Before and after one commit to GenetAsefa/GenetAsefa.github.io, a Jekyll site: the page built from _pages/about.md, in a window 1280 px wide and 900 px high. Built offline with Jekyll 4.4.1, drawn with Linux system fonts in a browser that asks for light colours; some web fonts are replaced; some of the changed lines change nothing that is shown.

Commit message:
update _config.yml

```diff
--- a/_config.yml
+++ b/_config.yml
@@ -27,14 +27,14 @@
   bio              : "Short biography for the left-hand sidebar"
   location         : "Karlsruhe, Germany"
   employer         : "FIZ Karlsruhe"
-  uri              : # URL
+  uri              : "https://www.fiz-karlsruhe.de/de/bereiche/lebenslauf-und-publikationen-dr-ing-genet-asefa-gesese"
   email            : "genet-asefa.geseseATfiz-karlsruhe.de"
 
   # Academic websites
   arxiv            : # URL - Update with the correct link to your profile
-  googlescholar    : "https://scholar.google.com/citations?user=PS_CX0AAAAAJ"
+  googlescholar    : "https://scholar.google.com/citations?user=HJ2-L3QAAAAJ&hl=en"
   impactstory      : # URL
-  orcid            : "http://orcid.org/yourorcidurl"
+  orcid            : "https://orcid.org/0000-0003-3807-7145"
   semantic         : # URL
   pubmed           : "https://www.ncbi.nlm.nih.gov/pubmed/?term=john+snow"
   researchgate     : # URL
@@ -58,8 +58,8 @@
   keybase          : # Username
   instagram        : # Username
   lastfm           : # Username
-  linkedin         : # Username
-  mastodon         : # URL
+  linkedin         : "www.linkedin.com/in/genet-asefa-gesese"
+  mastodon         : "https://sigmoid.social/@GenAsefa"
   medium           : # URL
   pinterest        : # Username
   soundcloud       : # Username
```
********
TASK | Please return each line of the data above in which the word "citations" occurs.

RESULT OF THIS EXERCISE |
-  googlescholar    : "https://scholar.google.com/citations?user=PS_CX0AAAAAJ"
+  googlescholar    : "https://scholar.google.com/citations?user=HJ2-L3QAAAAJ&hl=en"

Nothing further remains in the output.